This review was posted by Jack Hart on Good Reads. See the original here: https://www.goodreads.com/book/show/33799264-housewife?from_search=true

When Kristin Collier’s husband revealed to her that he suffered what medical jargon names as “gender dysphoria,” she and he and the kids went to the library and came back with “books on dinosaurs, bugs, castles and transsexuals.” 

Included in their haul was at least one good memoir detailing the experience of transitioning, but no account of what the experience might be like for a gender-changer’s spouse. A Yahoo Groups forum for old partners of newly transitioning folks eventually provided a common ground where she could learn, explore, and exchange. After a certain point, though, she felt called to take into account her own circumstances and map out the winding path to truth as she had come to know it. “I have attempted to write the book,” she says, as heart-opening memoirs often do, “that I was longing for at that time.” 

It’s a boots-on-the-ground odyssey through norms, expectations, inner experience—the phases and nuances of coming to terms with one’s own changes when the acknowledged inner truth of a loved one changes radically. Her prose is at once straight forward and evocative. The cast of characters that pass through her kitchen in the progressive college town where she lives are recognizable, and yet singular. Each is given the dignity of his or her own life, and understanding of that life. 

As a spoiler her former husband transitions successfully, they continue to live under the same roof with their two kids, and they become “parenting partners.” These facts, though, are just the book’s skeleton. Its flesh and blood is the narrative of uncertainty, and of the acceptance of uncertainty, that she works through as she learns to stay in close and trusting relationship with her parenting partner—while exploring her need for community and testing her hope for romantic intimacy.

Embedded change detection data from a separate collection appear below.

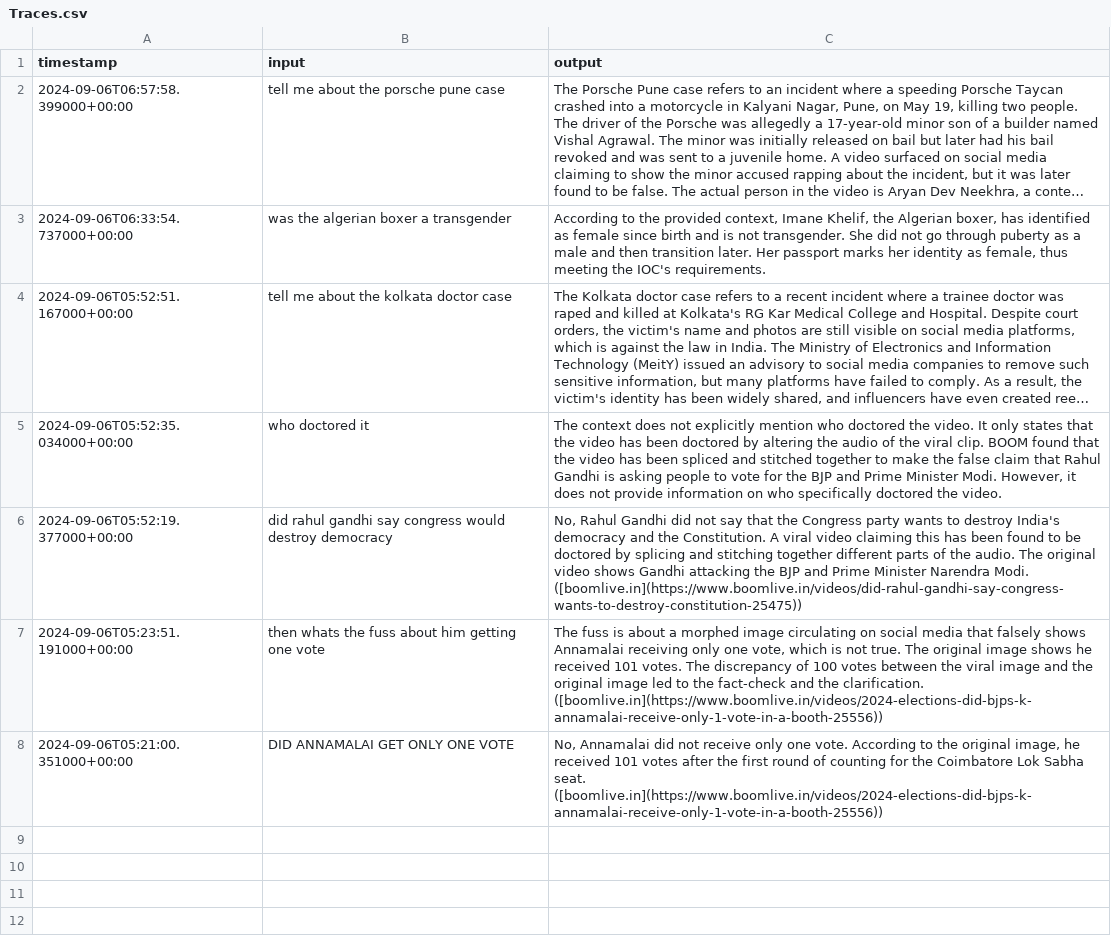
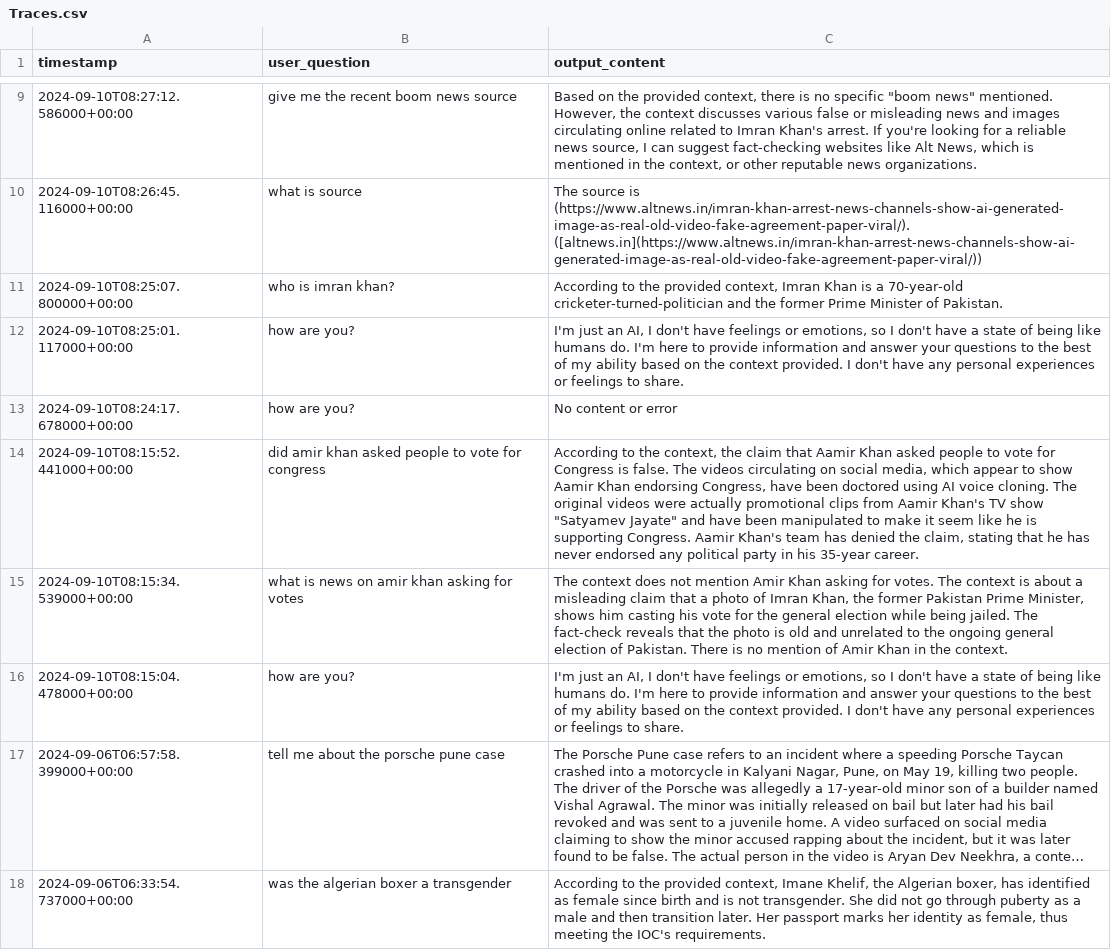
Before and after one commit to madhav-k-2001/Aug_rag_final, a CSV file: Traces.csv, drawn as a sheet; only a part is shown, gaps mark what is left out; the shorter side is filled out with more unchanged rows; long unchanged cells end in …; the diff covers the shown part only; the diff names each change by its address in the sheet, - before the commit and + after, or states it on an @@ line.

```diff
--- a/Traces.csv
+++ b/Traces.csv
-B1: input
+B1: user_question
-C1: output
+C1: output_content
+row 9: 2024-09-10T08:27:12.586000+00:00 | give me the recent boom news source | Based on the provided context, there is no specific "boom news" mentioned. However, the context discusses various false or misleading news and images circulating online related to Imran Khan's arrest. If you're looking for a reliable news source, I can suggest fact-checking websites like Alt News, which is mentioned in the context, or other reputable news organizations.
+row 10: 2024-09-10T08:26:45.116000+00:00 | what is source | The source is (https://www.altnews.in/imran-khan-arrest-news-channels-show-ai-generated-image-as-real-old-video-fake-agreement-paper-viral/). ([altnews.in](https://www.altnews.in/imran-khan-arrest-news-channels-show-ai-generated-image-as-real-old-video-fake-agreement-paper-viral/))
+row 11: 2024-09-10T08:25:07.800000+00:00 | who is imran khan? | According to the provided context, Imran Khan is a 70-year-old cricketer-turned-politician and the former Prime Minister of Pakistan.
+row 12: 2024-09-10T08:25:01.117000+00:00 | how are you? | I'm just an AI, I don't have feelings or emotions, so I don't have a state of being like humans do. I'm here to provide information and answer your questions to the best of my ability based on the context provided. I don't have any personal experiences or feelings to share.
+row 13: 2024-09-10T08:24:17.678000+00:00 | how are you? | No content or error
+row 14: 2024-09-10T08:15:52.441000+00:00 | did amir khan asked people to vote for congress | According to the context, the claim that Aamir Khan asked people to vote for Congress is false. The videos circulating on social media, which appear to show Aamir Khan endorsing Congress, have been doctored using AI voice cloning. The original videos were actually promotional clips from Aamir Khan's TV show "Satyamev Jayate" and have been manipulated to make it seem like he is supporting Congress. Aamir Khan's team has denied the claim, stating that he has never endorsed any political party in his 35-year career.
+row 15: 2024-09-10T08:15:34.539000+00:00 | what is news on amir khan asking for votes | The context does not mention Amir Khan asking for votes. The context is about a misleading claim that a photo of Imran Khan, the former Pakistan Prime Minister, shows him casting his vote for the general election while being jailed. The fact-check reveals that the photo is old and unrelated to the ongoing general election of Pakistan. There is no mention of Amir Khan in the context.
+row 16: 2024-09-10T08:15:04.478000+00:00 | how are you? | I'm just an AI, I don't have feelings or emotions, so I don't have a state of being like humans do. I'm here to provide information and answer your questions to the best of my ability based on the context provided. I don't have any personal experiences or feelings to share.
```
Also changed, not shown: 7 added rows elsewhere in this file, 4 other files.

Quite sufficient, but never excessive, details are provided about both the changes in her sexual relationship with her parenting partner, as well as her exploration of the unsought freedom that comes to her after they agree to stop sharing a bed. I thought it was in these details that her book achieved its most artful transparency. The courage and skill with which she laid bare, discretely, but with some completeness, both the inner landscapes and outer circumstances of her new relationships took my breath away. 

It occurs to me that perhaps her candor was inspired by her parenting partner Seda’s coming out as female-identified. Because Kristin, in effect, outs herself as cis-gendered. She writes of her experience of femininity, of what she wanted in a relationship, what she got, and what the differences were and what they might mean. She owns her desires, ponders them, experiments with them. Her descriptions of the men in her life achieve an even-handed vulnerability that give the sometimes loose narrative of the second part a potent charm.

One gets the impression that from an early age and by necessity she was self-reliant, but that in her attempt to nurture fresh love that she can integrate into her existing family structure she achieved a remarkably clear vision of who she is in relation to all that she desires.